It’s hard not to compare yourself to your peers, and those of us with illnesses often feel like we fall short. Jon Atkins, who has Postural Orthostatic Tachycardia Syndrome (POTS), says he struggles with the disconnect between what he wants to do and what his body will allow. “My goal is to do everything, meet all deadlines and not make excuses but I often feel like I have way less time in the day than I need,” He said, “A lot of times I have to plan for three to four hours throughout a given day where I feel so dehydrated and lightheaded that I just can’t do anything.” Another student, Chloe Hyman, who has an eye disease called Multifocal Choroiditis, commented, “It probably takes [me] one and a half times longer to read anything anybody else can read, and we all know how much work an average college student has.”

Students with chronic illnesses and genetic differences not only need to exert more effort to get through their regular schedule, but also need to schedule in time for health care. Every morning, for example, I have to wake up early enough to complete my treatments. When I’m sick, I need to make time for extra treatments. Jon spoke about the way his diagnosis changed his everyday routine: “There were a lot of lifestyle changes that were required… things I actively had to work on and make sure I was getting myself healthy.” Healthcare, such as hospital visits or treatments, also have to be taken into account. “A lot of the classes I want to take,” Chloe said, “are usually on Tuesday and Thursday mornings, which is problematic, because I have to go to the eye doctor on those days several times a semester.”

The effects of chronic illness are felt not only in academic life, but also in social life. Having a chronic illness can be so exhausting day-to-day that, by the time the weekend comes around, it’s sometimes hard to muster up the energy to go out.

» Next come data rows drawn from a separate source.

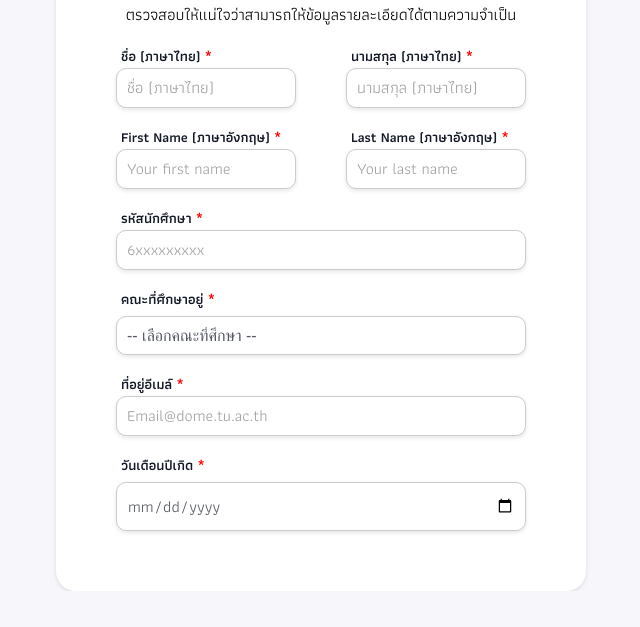
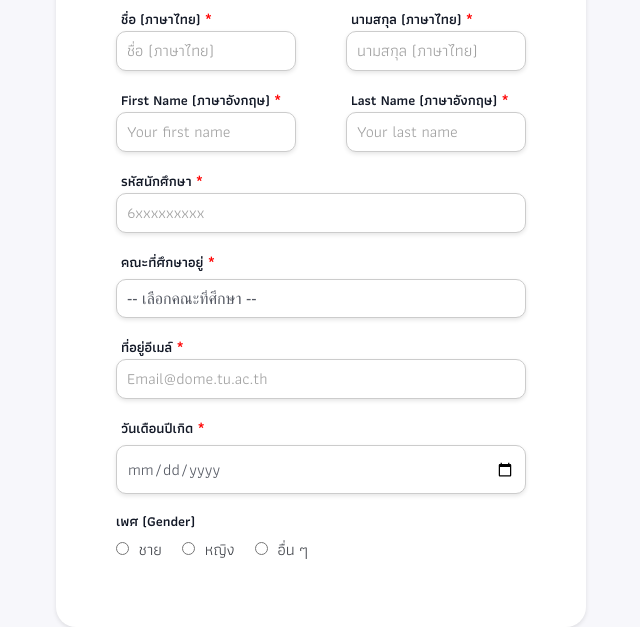
Before and after one commit to suphanatchanlek30/6709616897_LibraryMembershipApplicationForm, a plain HTML site: page index.html in a window 1280 px wide. Shown: the part 237-864 px from the top of the page, without its empty margins (319-959 px from the left). Before the commit the page ends 828 px from the top, so only its background shows below. Drawn offline with Linux system fonts and the light colour scheme.

Commit message:
add gender_group, male, female and other

```diff
--- a/index.html
+++ b/index.html
@@ -128,6 +128,22 @@
                         </div>
                     </div>
 
+                    <!-- เพศ Gender Group -->
+                    <div class="gender_group">
+                        <label>เพศ (Gender)</label>
+                        <div class="gender_options">
+                            <label>
+                                <input type="radio" name="gender" value="male" required> ชาย
+                            </label>
+                            <label>
+                                <input type="radio" name="gender" value="female"> หญิง
+                            </label>
+                            <label>
+                                <input type="radio" name="gender" value="other"> อื่น ๆ
+                            </label>
+                        </div>
+                    </div>
+
                 </section>
             </form>
         </div>
--- a/styles.css
+++ b/styles.css
@@ -338,5 +338,34 @@ body {
 }
 /* birthdate_group End */
 
+/* gender_group Start */
+.gender_group {
+    margin-top: 1rem;
+}
+
+.gender_group label {
+    font-weight: 600;
+    color: #121826;
+    font-size: 14px;
+    display: block;
+    margin-bottom: 5px;
+}
+
+.gender_options {
+    display: flex;
+    gap: 20px;
+}
+
+.gender_options label {
+    font-weight: 400;
+    font-size: 16px;
+    color: #42454b;
+}
+
+.gender_options input[type="radio"] {
+    margin-right: 5px;
+}
+/* gender_group End */
+
 /* form_section End */
 /* libraryForm End */
```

Amanda Rhine, who has Common Variable Immune Disorder, talked about how it’s sometimes hard to keep up. “My friends [would] say, ‘let’s go out, let’s do this, let’s do that,’ and for the first few years, I just couldn’t. I needed the sober sleep.” And when friends get sick, it can be dangerous for people with chronic illness who are immunocompromised to be around them: “Everybody in my hall would be getting a cold,” Amanda said, “but I would be getting sinus infections and bronchitis.”

Despite the challenges ill students face, many suppress their chronic illnesses and genetic disorders—many of which are already invisible—in order to appear normal. Each student I talked to made efforts to minimize the effects of their genetic difference. “Chronic illness is something that’s just not talked about,” said Amanda. Gemma had similar feelings: “Even a lot of my close friends here have no idea that I have any type of disorder because I don’t talk about it. It’s just not something that’s talked about at college.” Maybe we feel the need to cover up our illnesses because we’re afraid we won’t be supported by our peers, professors, and school. I have so much trouble asking for help because I fear being viewed as lazy, inadequate, and insufficient. We need to break down the stigma attached to physical illness, and we can begin that process by having conversations and supporting our friends who choose to open up.

So let’s talk about physical illness and genetic disorders. Let’s talk about all the different ways our bodies work. Let’s stop teasing our friends if they are too tired to go out and let’s stop holding on to this idea that we must do everything, all the time, to be successful. Let’s let go of our ableist assumptions about people, and our assumption that appearance of health means . When someone says they are sick, believe them even if they don’t look like your visualization of illness. Let’s talk. Tell me about your illnesses, your differences, your disorders, and I’ll tell you about my morning routine.

If you live with a chronic illness or genetic disorder and are interested in getting involved in a support group, contact the author at chelsea.newman@tufts.edu.